Naval Ravikant and Kapil Gupta on Hard Work

Transcript of Naval and Kapil's podcast on truth and hard-work

On December 25th, 2018, Naval Ravikant released a podcast where he along with Kapil Gupta, MD philosophized upon truth, hard-work, and the truth of hard-work.

It’s a podcast I keep going back to and believe is a must listen for everyone! The two wise men speak about what truth means to each of them and how hard work is just a bi-product of something more innate. Desire.

Kapil had some really insightful thoughts on how hard work is just another romanticized concept, like meditation.

Though the original podcast audio is available here on Naval’s website, sometimes having a transcript of the same doesn’t hurt. Since I couldn’t find the transcript anywhere on the web, I took the task upon myself, given how useful it will be.

I’m posting the same below for all of you, with slight edits for brevity.


[0:00] Naval

This is Naval Ravikant, I’m here with Kapil Gupta and we’re just having a conversation as two friends who like to explore topics fairly deeply. And in a way that we’re just trying to understand the truth. ‘Truth’ is a word that gets thrown around a lot.. and there are multiple definitions of it, in fact this might be a good question, how do you know when something is true? 

In my mind, very often, I know something is true just because it feels true to me. It feels very true. You know it when you hear it even if you don’t like it. Another definition I use is that truth is that which has predictive power. You can use it to predict the future a little bit. The more accurately you can use it to predict the future, the more true it is. But I’m sure you, Kapil, have a very different definition, so why don’t you give me a definition or two of how you know something is true.

[1:04] Kapil:
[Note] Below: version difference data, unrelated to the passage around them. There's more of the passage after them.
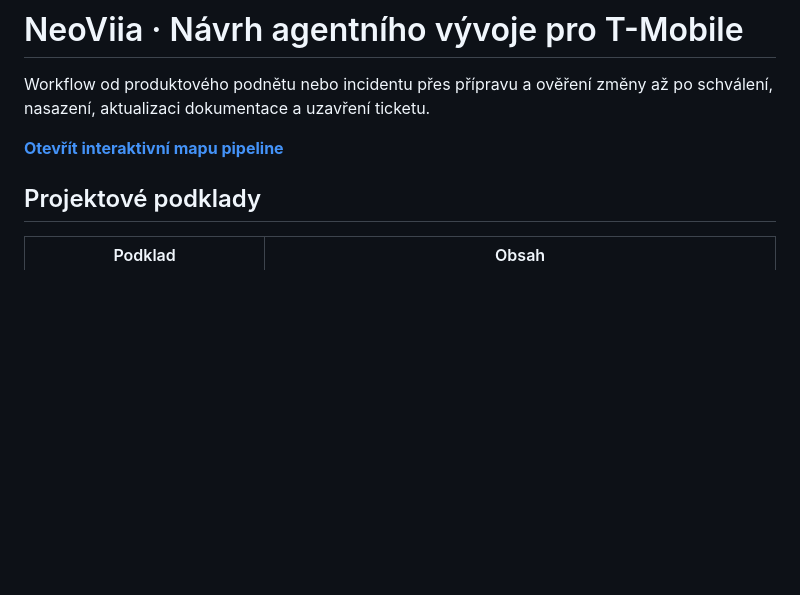
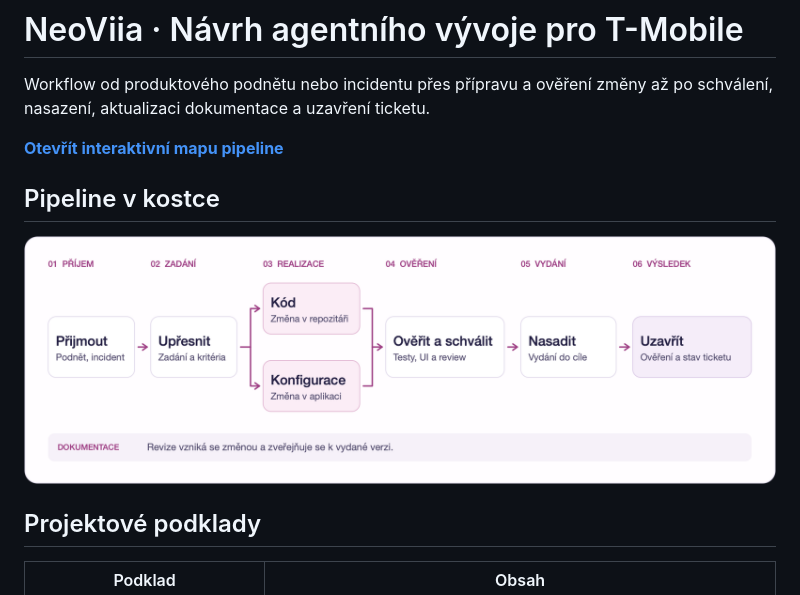
Before and after one commit to petrsovadina/neovia-tmobile-pipeline, a Markdown page: README.md, the part around one of its changes. Drawn GitHub-style; pictures changed too: assets/pipeline-flow.png (added); blank space fills up the shorter version.

Commit message:
Add README cover and pipeline overview

```diff
--- a/README.md
+++ b/README.md
@@ -3,6 +5,10 @@
 Workflow od produktového podnětu nebo incidentu přes přípravu a ověření změny až po schválení, nasazení, aktualizaci dokumentace a uzavření ticketu.
 
 [**Otevřít interaktivní mapu pipeline**](https://petrsovadina.github.io/neoviia-tmobile-pipeline/)
+
+## Pipeline v kostce
+
+![Příjem a zadání vedou ke změně kódu nebo konfigurace. Obě větve pokračují přes ověření, schválení a nasazení k uzavření ticketu. Dokumentace vzniká se změnou.](assets/pipeline-flow.png)
 
 ## Projektové podklady
 
```
Also changed, not shown: other parts of README.md (+2 -0 lines), assets/pipeline-cover.jpg (added).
I very much agree with your first answer which is that it relates very much to feel. Often times when you hear the truth, the inner sensation that you get of a resonance is beyond the intellect. And I think that is a great sign, because often times we’ll feel something what someone says and we’ll feel it viscerally as soon as it is said and at the very same time we will have a hard time intellectually framing it and understanding it. And that is a very good sign that something is true because in very many ways we are beings in spite of our intelligence. We tend to use our intelligence as the machinery with which to process things, however that’s a very limited domain intelligence. And so when it cuts straight through that into the essence of something - something within our core for which we have receptors so to speak seems to grasp that. I think that’s a very good sign of truth. 

[2:16] Naval:

And very often sometimes it just leaves as silence, sometimes it actually creates an emotional response, especially if it’s aimed at your identity or at your ego. Like little kids have a way of telling the truth in a way that adults don’t like. If you’re fat, a little kid will come and say ‘Hey you’re fat’, in a way that adults won’t. And sometimes that can provoke a reaction from an adult because they’re not ready for that - that level of truth you’re not supposed to go around saying to the society. It’s not socially acceptable.

Anyway, I don’t want to get caught up in definitional games too much, I wanted to get into a specific topic which is, you recently wrote a discourse about hard work, which I thought was really really interesting. And I have a bunch of view on hard work, maybe I’ll start off with very high level. Like I think hard work is important, but I think hard work is an effect of something that you know needs to be done. Like if you need to do hard work to get something done that you care about then you work hard. But a lot of what I see going around these days is hard work for its own sake. 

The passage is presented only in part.